To build unity, Lagarde holds a regular call with the heads of the German, French, Italian, Spanish and Dutch central banks to discuss big moves before each policy meeting, while she or her chief economist Philip Lane also contact the 15 other national governors.
However, some council members think her drive for togetherness is concealing subtle shifts in their debate. “Where there is room for discussion is if there is too much consensus,” Pierre Wunsch, head of Belgium’s central bank, tells the FT. “I think it removes relevant information from the market.”
ECB watchers say this partly explains why Lagarde sometimes surprises the market. “It is harder to communicate with one voice when there is a whole range of views out there,” says Jens Eisenschmidt, chief Europe economist at US bank Morgan Stanley who worked at the ECB until last year. “This makes it harder for the market to know what their next steps are and the precision of communication can suffer.”
Knowing when to stop
The closer the ECB gets to pausing its rate rises, the harder it will be for Lagarde to maintain unity.

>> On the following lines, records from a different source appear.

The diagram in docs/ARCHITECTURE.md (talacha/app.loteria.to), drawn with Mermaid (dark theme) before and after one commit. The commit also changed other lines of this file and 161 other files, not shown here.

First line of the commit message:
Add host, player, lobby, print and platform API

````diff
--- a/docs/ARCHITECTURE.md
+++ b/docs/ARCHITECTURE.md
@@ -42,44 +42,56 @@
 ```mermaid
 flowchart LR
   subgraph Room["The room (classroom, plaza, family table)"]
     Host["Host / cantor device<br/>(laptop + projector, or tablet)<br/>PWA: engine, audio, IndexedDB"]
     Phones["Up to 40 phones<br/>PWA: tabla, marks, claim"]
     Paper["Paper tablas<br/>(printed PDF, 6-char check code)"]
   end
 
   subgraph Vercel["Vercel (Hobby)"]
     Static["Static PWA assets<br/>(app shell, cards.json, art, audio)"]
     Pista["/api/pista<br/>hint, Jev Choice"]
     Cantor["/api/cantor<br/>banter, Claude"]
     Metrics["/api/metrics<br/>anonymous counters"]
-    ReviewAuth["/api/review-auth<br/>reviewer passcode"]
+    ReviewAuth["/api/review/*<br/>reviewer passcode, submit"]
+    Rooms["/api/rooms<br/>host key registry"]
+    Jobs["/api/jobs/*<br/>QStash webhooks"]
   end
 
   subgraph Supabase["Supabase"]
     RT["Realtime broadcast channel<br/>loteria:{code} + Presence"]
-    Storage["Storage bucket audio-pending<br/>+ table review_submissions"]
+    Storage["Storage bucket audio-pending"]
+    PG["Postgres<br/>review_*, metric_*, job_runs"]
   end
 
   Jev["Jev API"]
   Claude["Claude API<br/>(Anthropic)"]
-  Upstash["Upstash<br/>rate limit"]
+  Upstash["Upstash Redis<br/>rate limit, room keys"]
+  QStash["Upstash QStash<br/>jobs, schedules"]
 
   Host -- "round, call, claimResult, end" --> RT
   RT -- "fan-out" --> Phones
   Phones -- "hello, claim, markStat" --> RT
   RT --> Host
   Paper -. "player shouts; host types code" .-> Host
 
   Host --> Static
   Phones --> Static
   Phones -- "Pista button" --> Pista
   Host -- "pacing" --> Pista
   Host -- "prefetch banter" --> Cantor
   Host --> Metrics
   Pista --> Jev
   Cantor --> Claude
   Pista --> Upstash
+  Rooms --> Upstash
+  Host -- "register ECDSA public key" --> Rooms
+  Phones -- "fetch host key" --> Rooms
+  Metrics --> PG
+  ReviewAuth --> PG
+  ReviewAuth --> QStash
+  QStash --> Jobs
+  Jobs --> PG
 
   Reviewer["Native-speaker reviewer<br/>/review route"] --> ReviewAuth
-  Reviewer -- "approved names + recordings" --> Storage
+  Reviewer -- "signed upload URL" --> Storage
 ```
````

Already in March, there were a handful of dissenters who worried that raising rates was risky because of the banking turmoil. Its ultimate decision was attacked by both rightwing Italian politicians and left-leaning European trade union officials.
“It was relatively easy to agree on the need to raise rates to current levels, but it will get harder to deliver consensus as you have more cross-currents now,” says Sven Jari Stehn, chief Europe economist at US bank Goldman Sachs.
He expects Lagarde to use a combination of other tools to win support for rate decisions, such as committing to further hikes, promising not to cut them for a period after pausing, or agreeing to speed up the shrinkage of the ECB’s balance sheet.
The eurozone economy expanded 0.1 per cent in the first quarter of the year, weaker than forecast but an improvement from stagnation at the end of 2022. Economists say this rebound, despite last year’s energy shock and the sharp rise in borrowing costs, reflects a build-up of excess savings during the pandemic, a boost from generous government subsidies and the recovery of global trade.
While headline inflation has fallen for five consecutive months since peaking at a eurozone record of 10.6 per cent in October, the resilience of the economy coupled with rising profit margins and wages has kept core price pressures going up after excluding energy and food.
Veteran central bankers sympathise with the ECB’s challenge of deciding when to stop raising rates, which they expect to test Lagarde’s leadership skills to their limits.
“We have a war in Ukraine, globalisation has slowed, supply chains are changing — to mention only a few factors,” says Issing, one of the eurozone’s founding fathers. “It is a situation of great uncertainty, which is very difficult to interpret correctly. There is a risk of overdoing it, but the risk of letting inflation run away is more important.”
Data visualisation by Keith Fray